• [Records provided]:
- - -

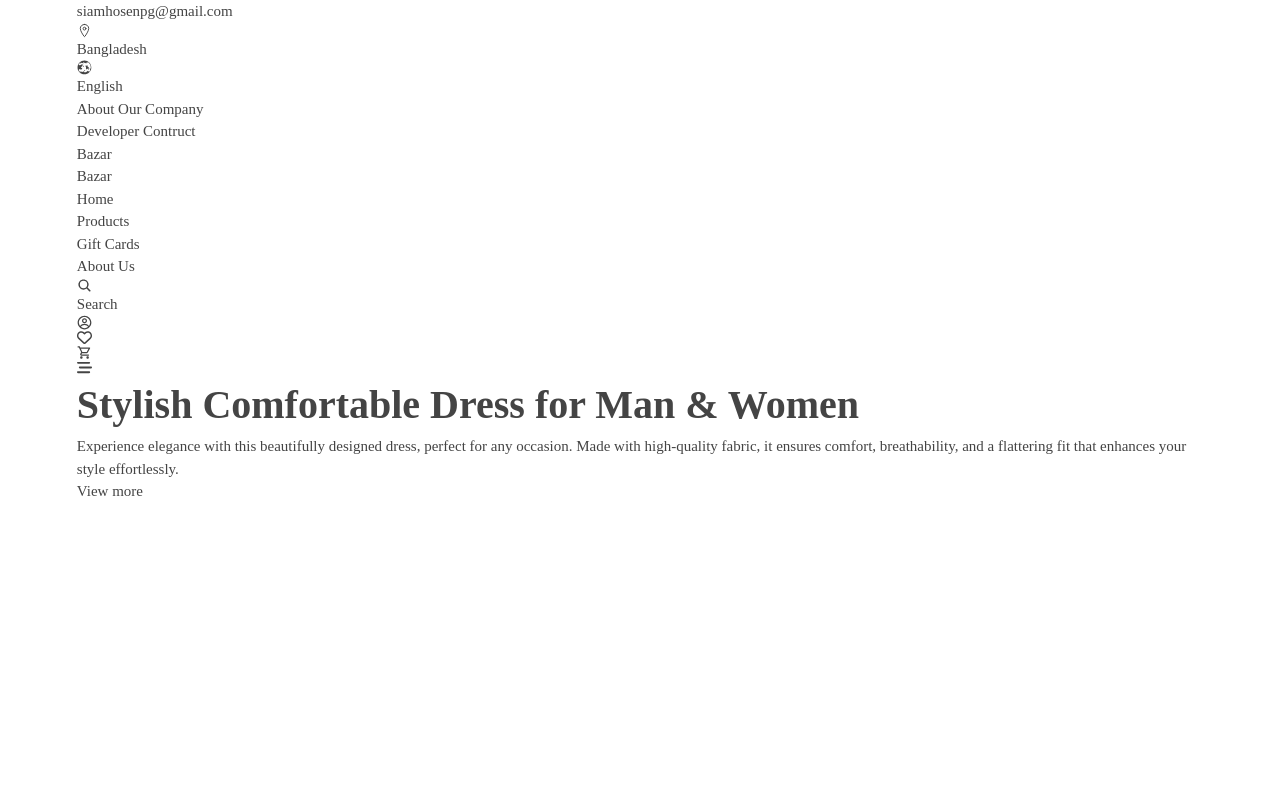
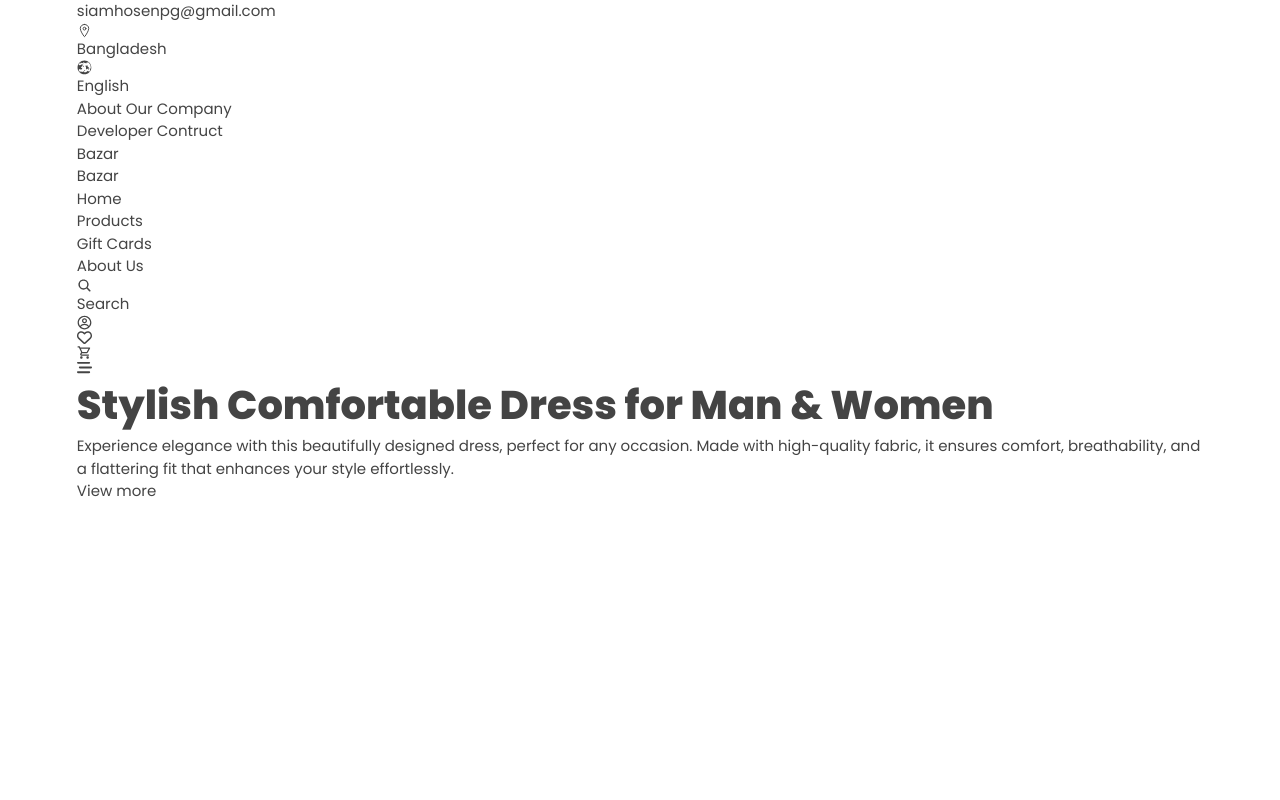
Before and after one commit to SiamHosenPg/bazar-ecommerce, a React (Vite) app: page / in a window 1280 px wide. Shown: the top 800 px of the page. Built offline with nearby package versions, Linux system fonts and the light colour scheme.

Commit message:
Some Change

```diff
--- a/index.html
+++ b/index.html
@@ -3,6 +3,11 @@
   <head>
     <meta charset="UTF-8" />
     <meta name="viewport" content="width=device-width, initial-scale=1.0" />
+    <!-- google Font  -->
+    <link rel="preconnect" href="https://fonts.googleapis.com">
+    <link rel="preconnect" href="https://fonts.gstatic.com" crossorigin>
+    <link href="https://fonts.googleapis.com/css2?family=Poppins:ital,wght@0,100;0,200;0,300;0,400;0,500;0,600;0,700;0,800;0,900;1,100;1,200;1,300;1,400;1,500;1,600;1,700;1,800;1,900&display=swap" rel="stylesheet">
+    <!-- Closs google font  -->
     <title>Bazar</title>
 
     <script src="https://kit.fontawesome.com/4f1e43c9a9.js" crossorigin="anonymous"></script>
--- a/src/components/navigation/Nav.jsx
+++ b/src/components/navigation/Nav.jsx
@@ -10,7 +10,7 @@
 
 const Nav = () => {
   return (
-    <nav className="Navigation w-full sticky top-0 h-20 border-b bg-white z-50">
+    <nav className="Navigation w-full sticky top-0 h-16 sm:h-[60px] md:h-[60px] xl:h-[78px] border-b bg-white z-50">
         <div className="PageRatio flex items-center justify-between h-full">
             <div className="logo"><NavLink to="/" className='text-3xl font-bold'>Bazar</NavLink></div>
             <ul className="Pages flex items-center justify-center gap-10  font-medium">
--- a/src/index.css
+++ b/src/index.css
@@ -33,7 +33,7 @@
     margin: 0;
     padding: 0;
     box-sizing: border-box;
-    font-family: poppins;
+    font-family: "Poppins", serif;
 }
 
 body{
```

- - -

• [Problem statement]: Gather from the entries above all lines that include the string "full".

• [Your solution]:
-    <nav className="Navigation w-full sticky top-0 h-20 border-b bg-white z-50">
+    <nav className="Navigation w-full sticky top-0 h-16 sm:h-[60px] md:h-[60px] xl:h-[78px] border-b bg-white z-50">
         <div className="PageRatio flex items-center justify-between h-full">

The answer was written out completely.